That hardly seems right. I bet they'll eventually release a version to sate the needs of users who demand a CLI (+ root, goddamned G1). Of course the linux hobbyists will beat them to it.
Ars reviews it favorably.
They say the command line is "disabled" rather than "not included." Is the distinction just in my head, or in reality too? Whenever I see "disabled" I think "enemy," whereas "not included" might just mean "cheap."
I would assume "they" do that to keep people like me from getting too curious and bricking up their devices. OTOH even w/o root the CLI on my phone is handy - I couldn't imagine a notebook sans terminal.
Please note: the Linux command line interface is disabled on this edition.
on this edition is also an interesting qualifier. Disabled now, and enabled on a future [more expensive] release? And I'm not sure about this Mi software - is it closed source? I was linking around a bit more and came to find a post saying that HP will "offer a Windows XP version for consumers looking for more application control". That's sure sounds backward.
A great little device which I highly recommend, but locked up tight.
This guy documents his heroic efforts to reverse-engineer it.
I surprised that the DMCA takedown notice has not arrived yet.
Netflix and (soon to be) Amazon only player? I ditched my satellite/dvr a while back and we've been all about streaming video. We picked up some cheap chinese usb to hdmi jobber so we can put it up on our 60'. Cheap is the main operative. Roku sounds considerably better/easier but I won't be able to get my hulu, adult swim, nbc.com, etc. right?

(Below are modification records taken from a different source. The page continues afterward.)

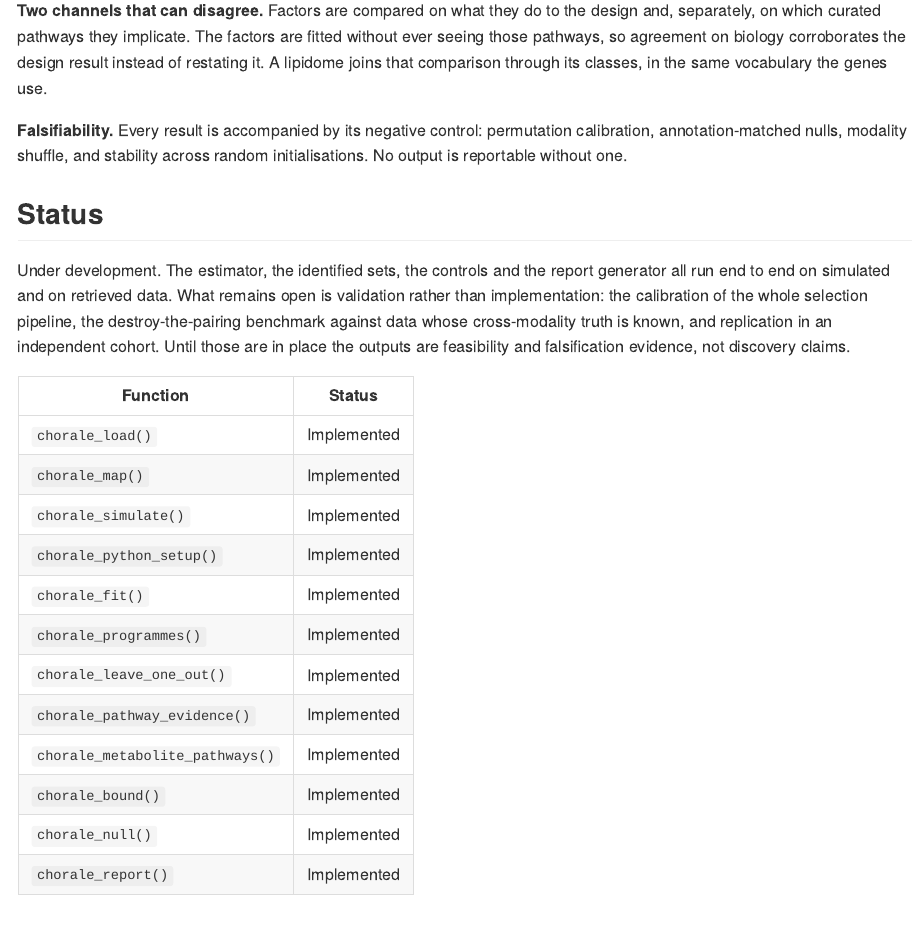
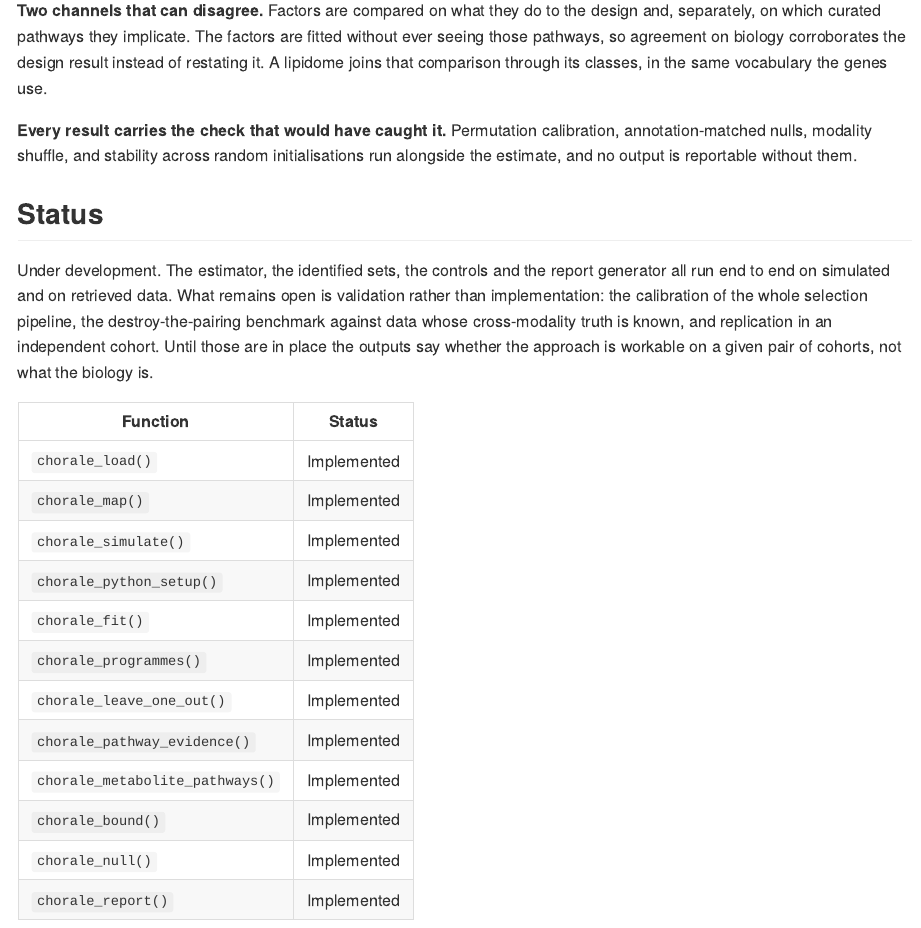
Before and after one commit to lescailab/chorale, an R Markdown document (README.Rmd): the page in a window 1100 px wide, from 550 px down. The pictures show the output file README.md that the author committed with the source, drawn offline in the style of GitHub; badge pictures from the web are left out.

Commit message:
Say what a control does rather than naming a philosophy
The controls were described as what could have falsified a result. The
phrase is borrowed from epistemology, it tells a reader nothing about
which number to look at, and it is not the language this work is written
in.

Each place now states the check and what it catches: a control is the
check that would have caught a result if it were an artefact rather than
biology, and one that cannot be computed on the data at hand says so
rather than passing quietly. Negative control is kept throughout, since
it is ordinary experimental vocabulary.

```diff
--- a/README.Rmd
+++ b/README.Rmd
@@ -53,9 +53,10 @@ are fitted without ever seeing those pathways, so agreement on biology
 corroborates the design result instead of restating it. A lipidome joins that
 comparison through its classes, in the same vocabulary the genes use.
 
-**Falsifiability.** Every result is accompanied by its negative control:
-permutation calibration, annotation-matched nulls, modality shuffle, and
-stability across random initialisations. No output is reportable without one.
+**Every result carries the check that would have caught it.** Permutation
+calibration, annotation-matched nulls, modality shuffle, and stability across
+random initialisations run alongside the estimate, and no output is reportable
+without them.
 
 ## Status
 
@@ -64,8 +65,8 @@ report generator all run end to end on simulated and on retrieved data. What
 remains open is validation rather than implementation: the calibration of the
 whole selection pipeline, the destroy-the-pairing benchmark against data whose
 cross-modality truth is known, and replication in an independent cohort. Until
-those are in place the outputs are feasibility and falsification evidence, not
-discovery claims.
+those are in place the outputs say whether the approach is workable on a given
+pair of cohorts, not what the biology is.
 
 | Function | Status |
 |---|---|
```
Also changed, not shown: R/null.R (+2 -2 lines), R/report.R (+3 -2 lines), README.md, 3 other files.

It's just a Netflix player. And, yeah, Amazon rentals one day apparently. And maybe other stuff. Who knows?
But I bought it as a $99 one-trick pony and it performs that one trick perfectly. Anything extra it might do one day is just gravy.
I would assume "they" do that to keep people like me from getting too curious and bricking up their devices.
I don't assume that, but sure, it's plausible. I can't get a feel for that HP box you're talking about. It might be innocent and it might not.
I used the word "enemy" because of the things that happened which ultimately brought about the GPL3. The GPL was intended to protect the interests of the users, and until about 1999 it was doing a great job. If a computer ran GPLed software like Linux, you could be damn sure that the computer wasn't (at least deliberately; obviously mistakes can happen) working against the interests of that computer's owner. If that was your computer, then that was something to be happy about. You didn't have to worry that its multimedia playback software, for example, containing code with the explicit purpose of making sure things don't work (DRM). You didn't have to worry about it refusing to run a VoIP app (iPhone). Any deliberate misfeatures in GPLed software could always be removed, so people with interests that conflicted with the users, didn't bother adding such junk in the first place. The software was always the users' friend, never the enemy.
Things are no longer that clear. Tivo came along. Neat product, like jerry's netflix player and Madmammajamma's G1. They figured out a way to keep people from being able to maintain the software (so that Tivo could add mis-features without people having the power to fix them), while still technically not being in violation of Linux's license (GPL2). We're now seeing a wide range of products like that.
It's not that these devices are bad. These devices can still provide value that people think is worthwhile. But so can a Microsoft X-Box. Linux is still a good technical foundation upon which to build things, but the main reason Linux got where it is, is that its developers thought their work would never (could never) be used against them. They were wrong. That's sad. And that's why I'm immediately skeptical of Linux-based products offered by the entertainment or communications industries. The word "Linux" no longer means uncrippled and uncompromised. Where's the charm?
When the PlayStation 2 came out, one of the cool add-ons you could get was a Linux kit (hard drive, keyboard, Linux for PS/2). Then they sorta figured out that people mainly bought PS/2 consoles in order to play PS/2 games and that was the end of that.